“So, in a nutshell, the whole process was faulty. The decision might have been wrong, but there are authorities who appoint the board who can bring the board to account on its actions,” he said.
Another labour relations expert who asked not to be named said both the board and management were wrong in the way they handled the matter.
“They share responsibility over this matter even if the funds were to be recovered. Board has to be questioned by the appointing authority which is the presidency and the ministry responsible,” he said in a telephone interview on Wednesday.
The board, he said, should have been guided by management not to stray from corporate governance principles.
“In terms of corporate governance, if a board makes a decision, management has to implement that decision. However, we should also realise that board decisions usually are motivated by a paper from management. What we learnt from the press is that the chairperson just e-mailed fellow board members to approve the decision by round lobbying which was copied to management.
“At that point if management was prudent enough, they should have advised the board if what the board was suggesting was against the policies and regulations of the organisation,” said the expert.
Bvumbwe defends board
Bvumbwe, who replaced Dingiswayo Jere, under whose chairmanship the resolution was made said that as a new chair the information he has is that it was management that initiated the issue.
Meanwhile, President Peter Mutharika maintained the Mera board despite its role in the transaction.
But Finance Minister Goodall Gondwe who in April this year said Treasury did not approve the transaction on Thursday told the Weekend Nation in a telephone Treasury he will only act on the matter after getting a formal report from Mera.
“As far as we are concerned, we are yet to get a formal report which can help us shape opinion over the matter. As soon as that information is formally given to me, I will report it and we will see what we can do. I have to get the perspective from the chairperson of the board,” he said.

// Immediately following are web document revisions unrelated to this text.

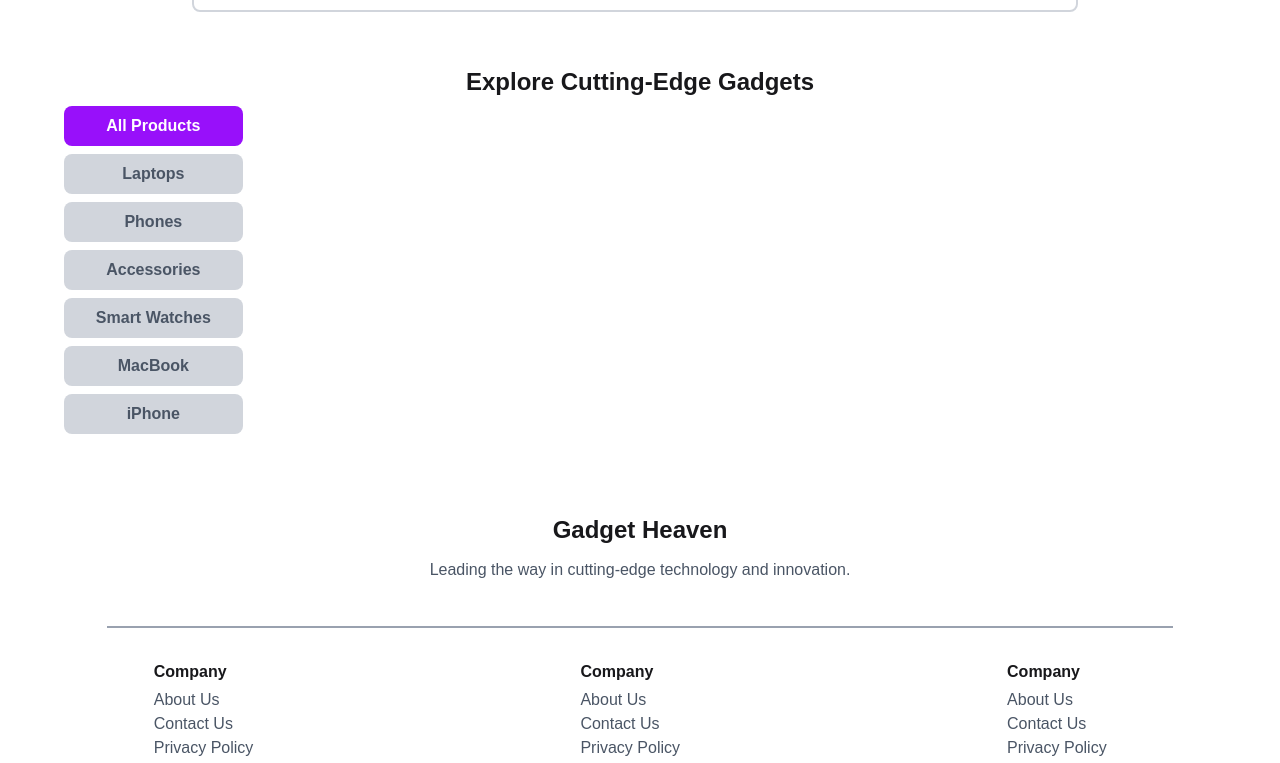
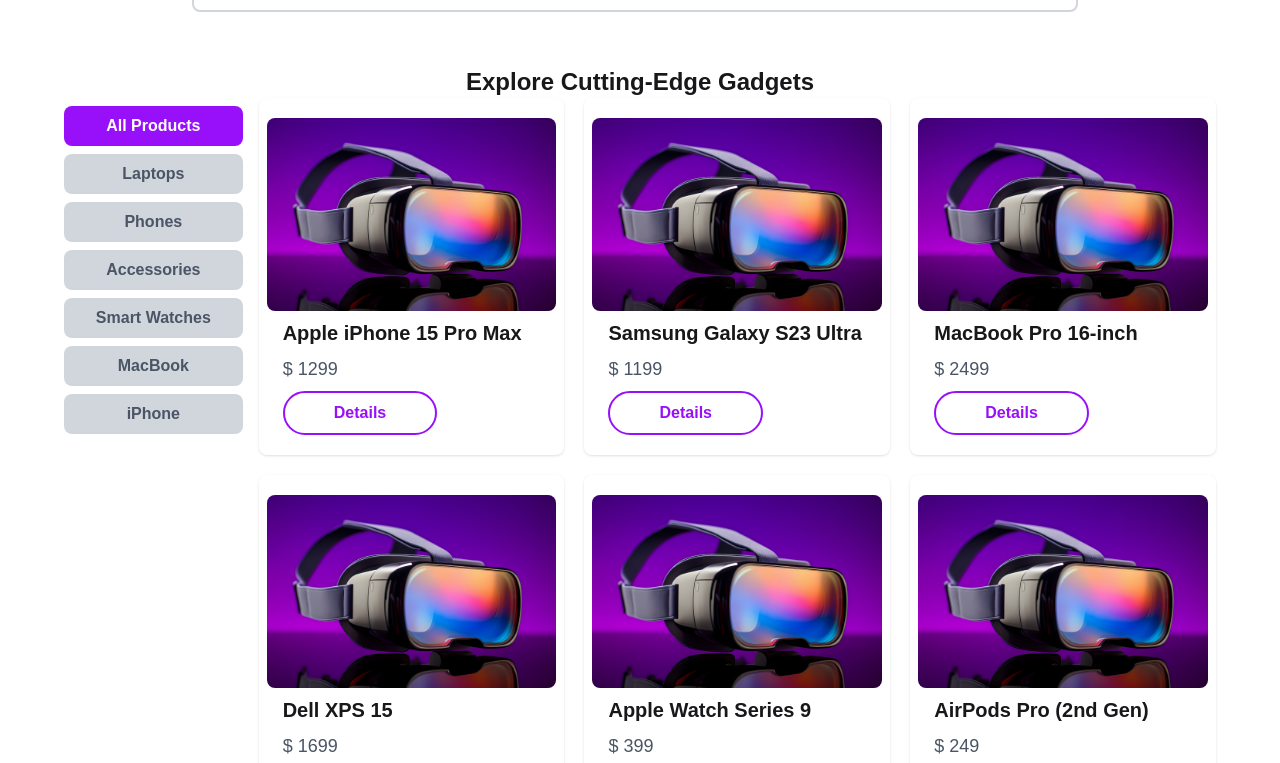
Before and after one commit to tanmayislam2006/gadget-haven, a React (Vite) app: page / in a window 1280 px wide. Shown: the part 994-1757 px from the top of the page. Built offline with nearby package versions, Linux system fonts and the light colour scheme.

Commit message:
Refactor Home and AllItems components to utilize context for data management and enhance item display

```diff
--- a/src/Components/Gadget/AllItems/AllItems.jsx
+++ b/src/Components/Gadget/AllItems/AllItems.jsx
@@ -1,9 +1,28 @@
-import React from "react";
+import React, { use } from "react";
+import { AllDataContext } from "../../Home/home";
+import Image from "../../../assets/banner.jpg";
 
 const AllItems = () => {
+  const [allData] = use(AllDataContext);
+
   return (
     <div className="col-span-10 grid grid-cols-3 gap-5">
-
+      {allData.map((item, index) => (
+        <div key={index} className="p-2  rounded-lg shadow py-5">
+          <div className=" rounded-lg">
+            <img src={Image} className="rounded-lg w-full h-full " />
+          </div>
+          <div className="mx-4">
+            <h3 className="font-bold my-2 text-xl">{item.product_title}</h3>
+            <p className="my-2 text-lg text-gray-600">$ {item.price}</p>
+            <div className=" w-3/5">
+              <button className="w-full py-2 px-4 cursor-pointer border-2 border-purple-600  text-purple-600 font-bold rounded-3xl">
+                Details
+              </button>
+            </div>
+          </div>
+        </div>
+      ))}
     </div>
   );
 };
--- a/src/Components/Home/Home.jsx
+++ b/src/Components/Home/Home.jsx
@@ -1,12 +1,18 @@
-import React from 'react';
-import Hero from '../Hero/Hero';
-import Gadget from '../Gadget/Gadget';
-
+import React, { createContext, useState } from "react";
+import Hero from "../Hero/Hero";
+import Gadget from "../Gadget/Gadget";
+import { useLoaderData } from "react-router";
+export const AllDataContext = createContext();
 const Home = () => {
+  const alldata = useLoaderData();
+  //   console.log(alldata);
+  const [allData, setAllData] = useState(alldata);
   return (
     <div>
+      <AllDataContext value={[allData, setAllData]}>
         <Hero></Hero>
         <Gadget></Gadget>
+      </AllDataContext>
     </div>
   );
 };
--- a/src/main.jsx
+++ b/src/main.jsx
@@ -10,7 +10,9 @@
     path: '/',
     element: <Root />,
     children: [
-      { index: true, element:<Home/> },
+      { index: true,
+        loader:()=>fetch('allData.json'),
+         element:<Home/> },
       { path: '/statistics', element: <h1>Statistics</h1> },
       { path: '/dashboard', element: <h1>DashBoard</h1> },
     ],
```
Lines whose indentation alone changed are shown as unchanged.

In February 2017, the Mera board fired chief executive officer (CEO) Ralph Kamoto and director of finance Elias Hausi for alleged abuse of office when the authority used K2.9 billion from the PSF to buy 10 000 metric tonnes of maize for the Agricultural Development and Marketing Corporation (Admarc) to sell in its markets.
In an interview with our sister paper The Nation three weeks ago, Hausi said he would appeal the board’s decision to fire him.

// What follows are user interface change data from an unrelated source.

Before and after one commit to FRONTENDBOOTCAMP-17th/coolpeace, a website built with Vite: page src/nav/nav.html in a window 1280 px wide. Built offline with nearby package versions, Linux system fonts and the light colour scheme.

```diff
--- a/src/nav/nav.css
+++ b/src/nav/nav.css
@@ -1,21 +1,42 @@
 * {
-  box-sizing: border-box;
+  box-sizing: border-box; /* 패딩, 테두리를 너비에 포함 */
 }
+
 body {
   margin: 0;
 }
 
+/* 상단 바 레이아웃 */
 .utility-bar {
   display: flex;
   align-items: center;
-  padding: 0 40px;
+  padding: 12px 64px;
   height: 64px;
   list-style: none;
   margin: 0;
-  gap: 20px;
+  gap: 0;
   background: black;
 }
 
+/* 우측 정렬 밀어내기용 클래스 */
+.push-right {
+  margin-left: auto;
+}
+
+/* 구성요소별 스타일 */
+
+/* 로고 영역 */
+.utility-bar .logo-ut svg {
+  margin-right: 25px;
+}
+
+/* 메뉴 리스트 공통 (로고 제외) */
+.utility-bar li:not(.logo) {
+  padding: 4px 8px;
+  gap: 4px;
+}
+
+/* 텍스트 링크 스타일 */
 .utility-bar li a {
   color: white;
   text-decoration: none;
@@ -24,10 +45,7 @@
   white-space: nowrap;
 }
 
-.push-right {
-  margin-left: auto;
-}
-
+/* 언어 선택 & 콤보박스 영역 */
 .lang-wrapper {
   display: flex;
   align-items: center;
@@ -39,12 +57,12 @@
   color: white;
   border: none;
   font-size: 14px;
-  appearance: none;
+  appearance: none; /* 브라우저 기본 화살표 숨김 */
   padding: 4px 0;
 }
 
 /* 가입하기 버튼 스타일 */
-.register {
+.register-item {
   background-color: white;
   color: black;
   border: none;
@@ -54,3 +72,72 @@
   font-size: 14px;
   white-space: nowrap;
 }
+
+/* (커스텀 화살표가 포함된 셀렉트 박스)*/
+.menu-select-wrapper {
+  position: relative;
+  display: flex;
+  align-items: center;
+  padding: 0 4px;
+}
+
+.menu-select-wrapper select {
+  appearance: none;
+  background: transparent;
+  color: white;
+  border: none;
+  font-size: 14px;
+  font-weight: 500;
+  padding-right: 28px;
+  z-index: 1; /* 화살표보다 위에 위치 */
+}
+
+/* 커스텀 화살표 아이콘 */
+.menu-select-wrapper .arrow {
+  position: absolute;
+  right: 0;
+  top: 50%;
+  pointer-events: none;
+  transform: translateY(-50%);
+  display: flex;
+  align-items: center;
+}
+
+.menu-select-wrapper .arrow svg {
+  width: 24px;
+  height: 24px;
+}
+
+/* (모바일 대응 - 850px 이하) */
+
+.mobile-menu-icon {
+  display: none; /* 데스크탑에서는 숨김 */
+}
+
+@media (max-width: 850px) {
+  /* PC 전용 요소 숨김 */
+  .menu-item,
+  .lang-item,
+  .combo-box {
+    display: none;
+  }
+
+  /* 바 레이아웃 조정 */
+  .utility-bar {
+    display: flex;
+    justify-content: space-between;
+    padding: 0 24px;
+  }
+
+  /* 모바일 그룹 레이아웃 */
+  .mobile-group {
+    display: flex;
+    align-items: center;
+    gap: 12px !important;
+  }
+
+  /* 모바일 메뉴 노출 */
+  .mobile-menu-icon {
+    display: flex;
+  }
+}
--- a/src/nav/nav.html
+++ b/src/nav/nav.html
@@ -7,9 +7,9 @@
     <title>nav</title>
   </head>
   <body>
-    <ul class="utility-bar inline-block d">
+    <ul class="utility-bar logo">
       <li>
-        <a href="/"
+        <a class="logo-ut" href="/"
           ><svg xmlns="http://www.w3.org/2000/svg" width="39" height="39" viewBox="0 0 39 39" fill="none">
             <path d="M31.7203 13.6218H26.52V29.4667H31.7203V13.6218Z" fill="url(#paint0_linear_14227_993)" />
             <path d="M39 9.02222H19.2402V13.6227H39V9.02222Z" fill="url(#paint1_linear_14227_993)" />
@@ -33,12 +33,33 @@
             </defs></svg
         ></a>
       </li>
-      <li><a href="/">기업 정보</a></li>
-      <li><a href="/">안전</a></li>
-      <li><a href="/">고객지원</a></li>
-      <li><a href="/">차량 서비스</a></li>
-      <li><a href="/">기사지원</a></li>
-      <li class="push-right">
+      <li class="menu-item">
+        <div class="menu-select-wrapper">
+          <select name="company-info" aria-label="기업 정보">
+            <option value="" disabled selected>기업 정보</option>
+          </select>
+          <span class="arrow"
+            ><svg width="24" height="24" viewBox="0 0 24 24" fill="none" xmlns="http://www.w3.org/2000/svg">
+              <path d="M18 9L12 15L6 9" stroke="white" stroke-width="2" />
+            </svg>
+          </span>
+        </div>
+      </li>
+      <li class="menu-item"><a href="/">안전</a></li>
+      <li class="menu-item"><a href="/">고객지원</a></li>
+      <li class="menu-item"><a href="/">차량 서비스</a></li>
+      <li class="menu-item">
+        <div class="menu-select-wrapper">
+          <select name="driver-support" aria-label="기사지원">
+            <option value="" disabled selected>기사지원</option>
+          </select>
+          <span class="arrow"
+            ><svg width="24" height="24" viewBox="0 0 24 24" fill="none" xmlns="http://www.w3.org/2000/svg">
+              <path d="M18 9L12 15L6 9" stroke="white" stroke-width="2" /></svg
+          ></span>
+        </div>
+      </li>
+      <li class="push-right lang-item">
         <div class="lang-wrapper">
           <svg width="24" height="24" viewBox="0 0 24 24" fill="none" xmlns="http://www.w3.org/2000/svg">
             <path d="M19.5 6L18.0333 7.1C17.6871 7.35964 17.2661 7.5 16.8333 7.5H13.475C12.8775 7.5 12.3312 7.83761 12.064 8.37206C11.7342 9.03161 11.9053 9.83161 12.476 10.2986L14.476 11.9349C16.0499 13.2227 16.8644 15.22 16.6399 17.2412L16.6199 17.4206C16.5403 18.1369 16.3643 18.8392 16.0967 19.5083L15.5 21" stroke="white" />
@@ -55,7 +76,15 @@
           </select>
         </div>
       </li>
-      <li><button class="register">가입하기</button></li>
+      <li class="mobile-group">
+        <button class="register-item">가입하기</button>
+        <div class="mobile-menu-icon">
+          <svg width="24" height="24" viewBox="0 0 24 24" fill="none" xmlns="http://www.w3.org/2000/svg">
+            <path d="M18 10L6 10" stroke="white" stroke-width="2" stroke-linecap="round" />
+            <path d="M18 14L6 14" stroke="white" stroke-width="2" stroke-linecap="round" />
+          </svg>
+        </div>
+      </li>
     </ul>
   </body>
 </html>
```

Last week Bvumbwe announced in a statement published in the media that Mera has asked Admarc to refund the money.
Admarc chairperson James Masumbu said in an interview on Tuesday he has asked management to prepare a comprehensive paper on the issue to be presented during the board’s next meeting.
Said Masumbu: “This should be a full report on how much we owe Mera and how much has already been paid back. This will give us an idea on how we are going to work out the payments.”

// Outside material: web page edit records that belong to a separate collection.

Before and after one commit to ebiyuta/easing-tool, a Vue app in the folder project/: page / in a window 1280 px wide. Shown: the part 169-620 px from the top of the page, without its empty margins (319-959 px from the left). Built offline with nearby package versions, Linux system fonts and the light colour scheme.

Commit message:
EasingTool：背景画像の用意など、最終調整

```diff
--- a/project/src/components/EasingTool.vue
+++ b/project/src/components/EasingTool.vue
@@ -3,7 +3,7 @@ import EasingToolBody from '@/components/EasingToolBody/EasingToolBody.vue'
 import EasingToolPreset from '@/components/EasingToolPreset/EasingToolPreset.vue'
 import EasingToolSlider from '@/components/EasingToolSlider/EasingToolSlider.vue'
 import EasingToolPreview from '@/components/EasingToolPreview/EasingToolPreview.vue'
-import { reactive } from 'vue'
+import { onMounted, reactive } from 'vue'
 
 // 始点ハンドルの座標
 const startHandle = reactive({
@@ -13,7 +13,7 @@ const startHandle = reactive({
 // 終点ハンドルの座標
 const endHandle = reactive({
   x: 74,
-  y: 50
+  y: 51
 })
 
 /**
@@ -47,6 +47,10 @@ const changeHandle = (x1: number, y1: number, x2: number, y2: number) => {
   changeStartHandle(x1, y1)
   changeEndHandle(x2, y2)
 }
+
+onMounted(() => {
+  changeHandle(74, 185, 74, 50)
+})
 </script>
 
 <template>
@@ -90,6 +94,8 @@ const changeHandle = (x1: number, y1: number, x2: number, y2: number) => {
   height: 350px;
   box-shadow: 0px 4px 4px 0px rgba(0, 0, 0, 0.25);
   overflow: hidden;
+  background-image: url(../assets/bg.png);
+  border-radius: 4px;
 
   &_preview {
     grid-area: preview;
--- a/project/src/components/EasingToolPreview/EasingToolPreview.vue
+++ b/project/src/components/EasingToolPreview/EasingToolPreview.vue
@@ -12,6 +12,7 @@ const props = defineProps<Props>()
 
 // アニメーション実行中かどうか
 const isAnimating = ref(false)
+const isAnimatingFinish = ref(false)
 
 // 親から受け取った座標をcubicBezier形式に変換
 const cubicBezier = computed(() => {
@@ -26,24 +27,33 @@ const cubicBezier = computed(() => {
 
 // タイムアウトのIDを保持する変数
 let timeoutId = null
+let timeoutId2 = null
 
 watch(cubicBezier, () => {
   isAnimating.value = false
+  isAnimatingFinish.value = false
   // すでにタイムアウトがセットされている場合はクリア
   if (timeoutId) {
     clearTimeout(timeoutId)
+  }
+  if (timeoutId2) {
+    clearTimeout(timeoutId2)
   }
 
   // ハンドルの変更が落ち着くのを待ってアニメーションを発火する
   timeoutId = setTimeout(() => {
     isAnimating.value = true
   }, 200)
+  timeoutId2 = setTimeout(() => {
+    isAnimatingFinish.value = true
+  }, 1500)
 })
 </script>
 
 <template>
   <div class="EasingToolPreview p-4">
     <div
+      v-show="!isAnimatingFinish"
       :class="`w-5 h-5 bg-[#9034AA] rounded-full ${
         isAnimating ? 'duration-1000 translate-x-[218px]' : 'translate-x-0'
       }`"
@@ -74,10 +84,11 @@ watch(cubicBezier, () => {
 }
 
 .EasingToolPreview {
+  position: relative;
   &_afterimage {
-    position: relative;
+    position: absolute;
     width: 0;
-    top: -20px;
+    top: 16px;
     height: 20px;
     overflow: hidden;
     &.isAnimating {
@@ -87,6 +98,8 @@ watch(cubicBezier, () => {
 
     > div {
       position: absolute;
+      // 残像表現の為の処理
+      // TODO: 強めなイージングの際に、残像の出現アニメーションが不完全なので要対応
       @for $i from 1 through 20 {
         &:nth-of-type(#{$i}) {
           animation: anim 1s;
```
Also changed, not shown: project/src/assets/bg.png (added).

A National Audit Office (NAO) report, Weekend Nation has seen shows that Mera procured the 10 000 metric tonnes of maize which was sent to Admarc for sale but Admarc only paid K250 million.
The audit report found that Admarc made a “casual approach to Mera by agreeing to remit the funds only to come up with unwarranted claims of handling costs which were not agreed upon,” reads part of the report.
According to other documents we have seen such as emails of board resolutions, internal memos and parts of the audit by the National Audit Office (NAO), the resolution to provide Admarc with money to procure maize was originated by the then Mera chairperson Dingiswayo Jere.
The email correspondence we have seen is first dated February 24 2016 with Jere writing to directors whose subject was “Board Resolution-Maize drought”.
The email started with an impassioned appeal for support of the resolution from Jere.
“Directors, I forward the attached for your endorsement so that we can support our brothers and sisters suffering from hunger now. I want accountability … that Admarc be requested to remit to Mera the money realised from the sale of this maize and the board will decide its way forward,” reads the e-mails. n